#### Supplied data ####

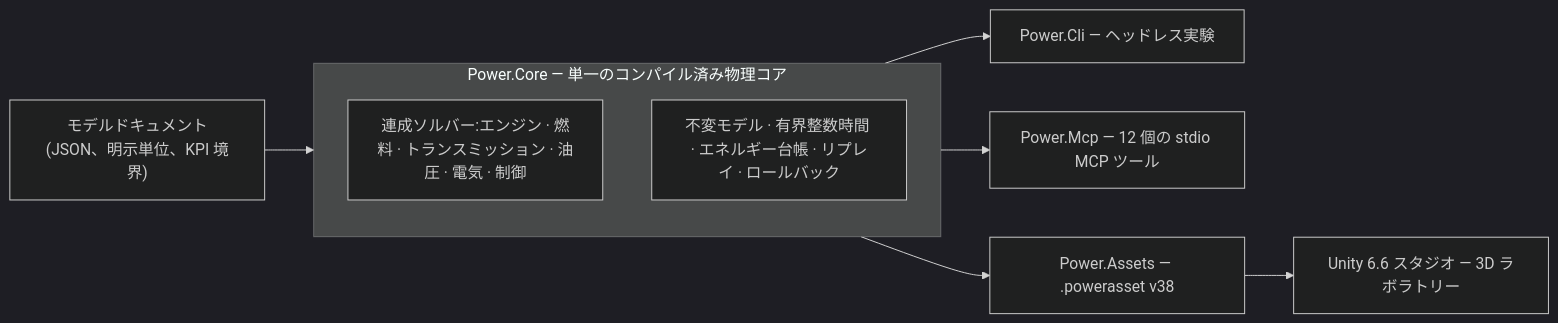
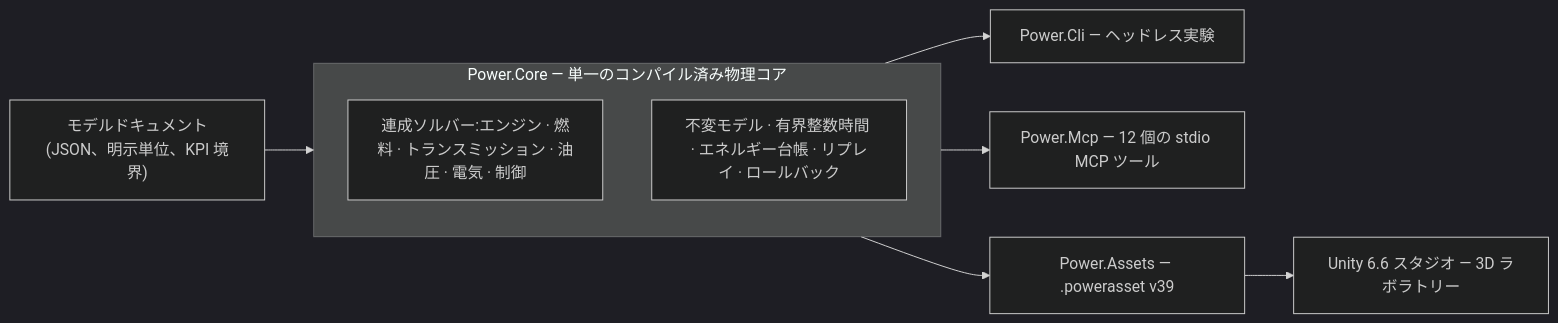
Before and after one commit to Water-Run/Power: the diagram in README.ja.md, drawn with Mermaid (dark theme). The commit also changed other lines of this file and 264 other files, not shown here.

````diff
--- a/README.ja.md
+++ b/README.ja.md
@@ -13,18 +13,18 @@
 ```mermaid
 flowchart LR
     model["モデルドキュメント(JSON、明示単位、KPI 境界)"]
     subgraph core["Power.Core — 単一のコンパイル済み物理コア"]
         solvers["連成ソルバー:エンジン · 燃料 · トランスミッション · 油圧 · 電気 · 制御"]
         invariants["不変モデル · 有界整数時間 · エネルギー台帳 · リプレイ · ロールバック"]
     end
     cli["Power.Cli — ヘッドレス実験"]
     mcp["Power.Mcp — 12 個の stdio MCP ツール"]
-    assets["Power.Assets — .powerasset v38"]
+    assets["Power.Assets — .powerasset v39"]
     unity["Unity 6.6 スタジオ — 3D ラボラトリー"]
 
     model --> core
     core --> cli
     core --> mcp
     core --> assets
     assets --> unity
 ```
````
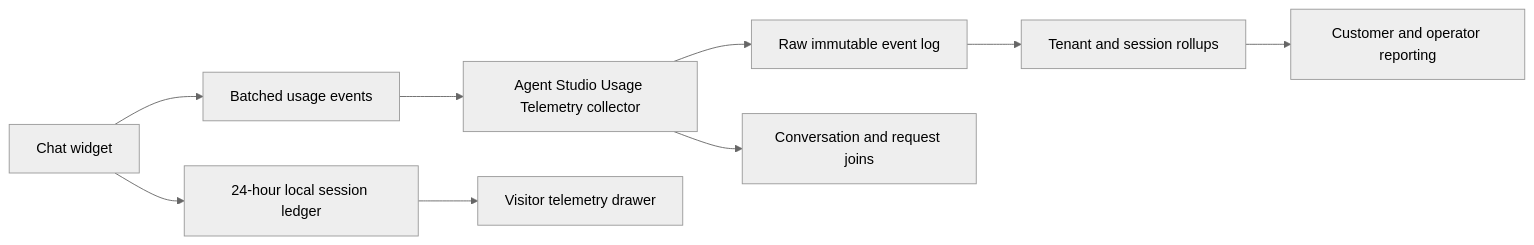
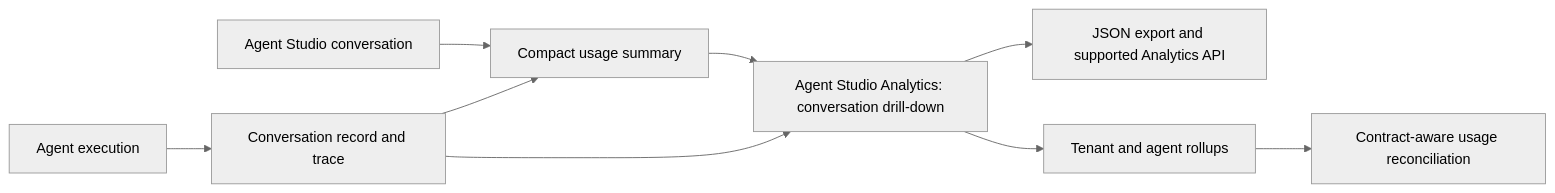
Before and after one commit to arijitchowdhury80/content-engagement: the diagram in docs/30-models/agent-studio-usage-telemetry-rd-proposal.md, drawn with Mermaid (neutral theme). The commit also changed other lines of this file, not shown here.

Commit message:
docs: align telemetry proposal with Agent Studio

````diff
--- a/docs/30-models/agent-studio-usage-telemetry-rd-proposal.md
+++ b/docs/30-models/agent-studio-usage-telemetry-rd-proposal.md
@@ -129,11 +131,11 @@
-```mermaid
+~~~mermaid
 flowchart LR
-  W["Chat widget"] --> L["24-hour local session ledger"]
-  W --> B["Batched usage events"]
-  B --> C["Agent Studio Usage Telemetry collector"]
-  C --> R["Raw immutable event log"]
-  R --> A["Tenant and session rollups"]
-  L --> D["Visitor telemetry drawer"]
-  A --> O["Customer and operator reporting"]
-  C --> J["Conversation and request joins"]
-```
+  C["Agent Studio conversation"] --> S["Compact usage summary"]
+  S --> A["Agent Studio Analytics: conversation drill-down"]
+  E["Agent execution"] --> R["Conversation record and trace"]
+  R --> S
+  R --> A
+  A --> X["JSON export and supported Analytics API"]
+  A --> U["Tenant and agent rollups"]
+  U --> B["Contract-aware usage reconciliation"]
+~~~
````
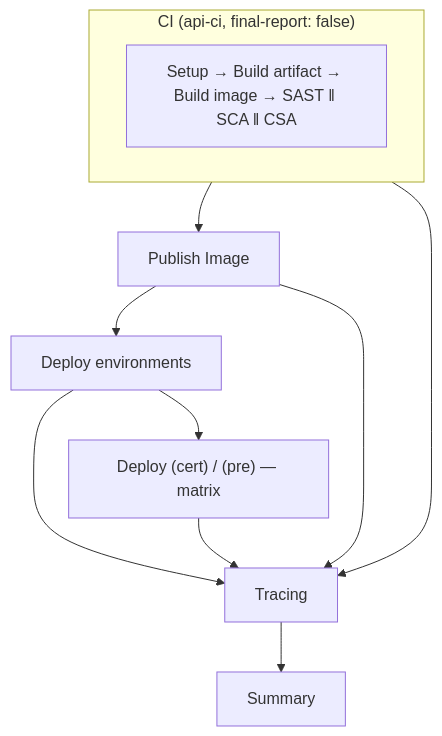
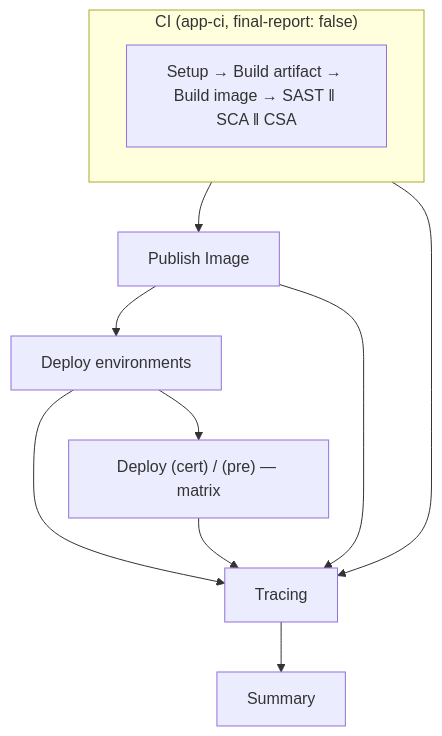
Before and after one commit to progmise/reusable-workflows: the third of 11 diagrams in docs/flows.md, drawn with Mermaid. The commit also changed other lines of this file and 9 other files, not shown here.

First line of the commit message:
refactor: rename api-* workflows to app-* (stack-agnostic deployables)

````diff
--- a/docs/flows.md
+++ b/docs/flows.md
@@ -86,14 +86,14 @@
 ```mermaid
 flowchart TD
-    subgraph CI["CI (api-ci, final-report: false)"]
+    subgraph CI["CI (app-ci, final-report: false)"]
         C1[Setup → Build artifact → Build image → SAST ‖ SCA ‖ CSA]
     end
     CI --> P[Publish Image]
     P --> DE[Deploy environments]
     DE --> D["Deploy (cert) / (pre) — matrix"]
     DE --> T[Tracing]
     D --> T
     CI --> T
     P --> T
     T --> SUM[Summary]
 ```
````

####

Your instructions
Would you show each line of the listing above that has the string "proposal"?

Solution to the exercise
Before and after one commit to arijitchowdhury80/content-engagement: the diagram in docs/30-models/agent-studio-usage-telemetry-rd-proposal.md, drawn with Mermaid (neutral theme). The commit also changed other lines of this file, not shown here.
docs: align telemetry proposal with Agent Studio
--- a/docs/30-models/agent-studio-usage-telemetry-rd-proposal.md
+++ b/docs/30-models/agent-studio-usage-telemetry-rd-proposal.md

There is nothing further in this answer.